Non-criminal convictions are sealed in New York State and often that is done as a matter of law without action by the client or the attorney. However, sealing can be overlooked by the clerks and attorneys and litigants should take action to make sure that non-criminal convictions, acquittals or dismissals are sealed in the proper agencies.  My firm handles such matters on a routine basis and as part of our representation on criminal cases we always include efforts to make sure that a client gets all the sealing they are entitled to under the law.  It is particularly unnerving when a client thinks that something is sealed and then finds out that employers know about it. However, sealing statutes under New York Law are not binding on federal authorities.  If they honor the sealing (which they often do) such action is voluntary.  In other words, if a case is sealed in New York State, that does not mean that it is not listed on one’s FBI RAP sheet.
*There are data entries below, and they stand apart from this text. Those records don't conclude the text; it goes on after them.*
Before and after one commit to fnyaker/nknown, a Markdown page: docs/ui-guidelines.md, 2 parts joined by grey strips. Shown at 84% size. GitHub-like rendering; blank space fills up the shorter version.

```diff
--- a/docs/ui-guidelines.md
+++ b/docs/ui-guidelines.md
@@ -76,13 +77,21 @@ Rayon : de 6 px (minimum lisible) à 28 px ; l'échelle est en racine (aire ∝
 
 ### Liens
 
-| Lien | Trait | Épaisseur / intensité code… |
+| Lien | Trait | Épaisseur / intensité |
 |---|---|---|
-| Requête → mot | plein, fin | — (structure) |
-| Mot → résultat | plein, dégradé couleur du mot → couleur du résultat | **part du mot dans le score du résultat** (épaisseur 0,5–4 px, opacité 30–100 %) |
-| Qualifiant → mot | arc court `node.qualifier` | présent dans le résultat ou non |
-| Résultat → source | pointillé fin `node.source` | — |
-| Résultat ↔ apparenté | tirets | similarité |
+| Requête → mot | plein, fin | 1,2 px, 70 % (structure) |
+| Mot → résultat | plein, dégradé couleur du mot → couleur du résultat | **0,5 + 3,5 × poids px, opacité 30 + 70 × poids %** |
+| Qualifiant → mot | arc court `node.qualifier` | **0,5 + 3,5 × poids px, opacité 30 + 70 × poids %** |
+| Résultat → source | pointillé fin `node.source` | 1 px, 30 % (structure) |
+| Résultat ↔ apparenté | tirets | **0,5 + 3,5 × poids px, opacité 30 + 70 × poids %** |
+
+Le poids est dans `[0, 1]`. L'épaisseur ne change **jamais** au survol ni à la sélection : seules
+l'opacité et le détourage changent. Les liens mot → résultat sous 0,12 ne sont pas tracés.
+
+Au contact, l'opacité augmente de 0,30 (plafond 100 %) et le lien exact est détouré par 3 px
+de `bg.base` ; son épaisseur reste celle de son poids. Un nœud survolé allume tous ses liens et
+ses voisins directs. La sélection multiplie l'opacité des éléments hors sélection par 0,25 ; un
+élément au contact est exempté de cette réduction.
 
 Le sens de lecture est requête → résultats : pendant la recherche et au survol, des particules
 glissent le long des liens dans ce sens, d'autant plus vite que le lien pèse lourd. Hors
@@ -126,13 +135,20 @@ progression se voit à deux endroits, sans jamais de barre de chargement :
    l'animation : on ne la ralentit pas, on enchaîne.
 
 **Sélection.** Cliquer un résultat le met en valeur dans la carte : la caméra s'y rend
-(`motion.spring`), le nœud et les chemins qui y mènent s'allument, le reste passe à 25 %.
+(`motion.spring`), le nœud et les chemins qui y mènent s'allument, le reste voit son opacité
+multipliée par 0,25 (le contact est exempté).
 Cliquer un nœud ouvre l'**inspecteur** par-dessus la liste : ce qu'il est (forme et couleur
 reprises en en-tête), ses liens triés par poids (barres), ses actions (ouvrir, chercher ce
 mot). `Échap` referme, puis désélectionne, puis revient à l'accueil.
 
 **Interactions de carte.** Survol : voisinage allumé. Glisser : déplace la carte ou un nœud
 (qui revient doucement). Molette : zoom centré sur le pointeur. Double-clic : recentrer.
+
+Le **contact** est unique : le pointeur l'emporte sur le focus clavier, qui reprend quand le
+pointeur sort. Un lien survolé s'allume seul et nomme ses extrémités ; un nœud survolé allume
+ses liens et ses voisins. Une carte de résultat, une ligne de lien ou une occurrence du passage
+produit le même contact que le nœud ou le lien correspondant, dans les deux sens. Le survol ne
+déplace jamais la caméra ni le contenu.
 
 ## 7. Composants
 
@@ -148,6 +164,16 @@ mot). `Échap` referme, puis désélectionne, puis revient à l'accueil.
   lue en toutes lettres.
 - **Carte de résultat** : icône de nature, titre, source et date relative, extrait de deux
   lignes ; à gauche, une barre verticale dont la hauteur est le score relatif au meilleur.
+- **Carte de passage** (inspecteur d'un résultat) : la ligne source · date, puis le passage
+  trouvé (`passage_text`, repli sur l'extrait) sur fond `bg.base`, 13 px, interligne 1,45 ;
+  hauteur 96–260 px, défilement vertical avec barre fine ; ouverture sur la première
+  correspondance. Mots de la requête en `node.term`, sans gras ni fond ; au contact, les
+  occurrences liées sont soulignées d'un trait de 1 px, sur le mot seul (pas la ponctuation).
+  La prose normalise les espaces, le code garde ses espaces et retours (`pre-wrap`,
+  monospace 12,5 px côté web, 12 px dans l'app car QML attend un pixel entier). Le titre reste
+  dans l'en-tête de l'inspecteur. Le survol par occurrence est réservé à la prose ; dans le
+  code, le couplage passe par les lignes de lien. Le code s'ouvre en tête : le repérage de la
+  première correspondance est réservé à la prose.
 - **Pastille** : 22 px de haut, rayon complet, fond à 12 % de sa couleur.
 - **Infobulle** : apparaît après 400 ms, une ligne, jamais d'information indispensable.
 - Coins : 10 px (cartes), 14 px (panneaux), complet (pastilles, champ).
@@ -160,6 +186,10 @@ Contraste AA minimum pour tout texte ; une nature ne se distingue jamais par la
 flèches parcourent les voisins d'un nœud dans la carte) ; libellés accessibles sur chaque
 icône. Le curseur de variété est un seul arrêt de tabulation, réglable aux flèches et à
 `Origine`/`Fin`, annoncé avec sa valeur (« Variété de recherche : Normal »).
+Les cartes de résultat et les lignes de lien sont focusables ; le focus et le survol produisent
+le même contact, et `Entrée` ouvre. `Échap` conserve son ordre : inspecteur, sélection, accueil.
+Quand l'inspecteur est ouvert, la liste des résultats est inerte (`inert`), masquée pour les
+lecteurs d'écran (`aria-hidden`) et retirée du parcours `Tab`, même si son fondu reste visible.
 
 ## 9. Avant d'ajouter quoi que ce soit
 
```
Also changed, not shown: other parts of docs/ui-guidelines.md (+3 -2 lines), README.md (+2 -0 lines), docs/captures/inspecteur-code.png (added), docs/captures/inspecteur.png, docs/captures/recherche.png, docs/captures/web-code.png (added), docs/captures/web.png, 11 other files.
As to expungements of federal convictions, a new development occurred this year in Doe v. United States, where in an eloquent opinion, Judge Gleeson, expunged a federal conviction for a home care worker who had been rehabilitated and was unable to obtain employment. I particularly liked his statement that he sentenced her to probation not a lifetime of unemployment.  Gleeson’s action in this case was courageous and we do not know if it will be appealed by the government.  See, Doe v. US, 2015 WL 24552613 (EDNY).  It should be noted that Judge Gleeson denied the same relief in a previous case and a comparison of these two decisions will be helpful to lawyers and litigants as to whether their case has a chance of success. See, Oyebola v. United States, 2010 WL 2880167 (EDNY).

However, once again, it should be noted that Doe was a citizen and the expungement was done for employment reasons. If she had been doing it for immigration purposes, in almost all cases, it would not have been effective in immigration proceedings.  To be honored by ICE or CIS, the conviction must be vacated for reasons that undermine its legality on the day that the conviction was originally entered.  That is why immigrants should seek to vacate federal convictions by appeal, under Section 2255 or by a writ of error coram nobis and in state court by appeal or under Section 440.10.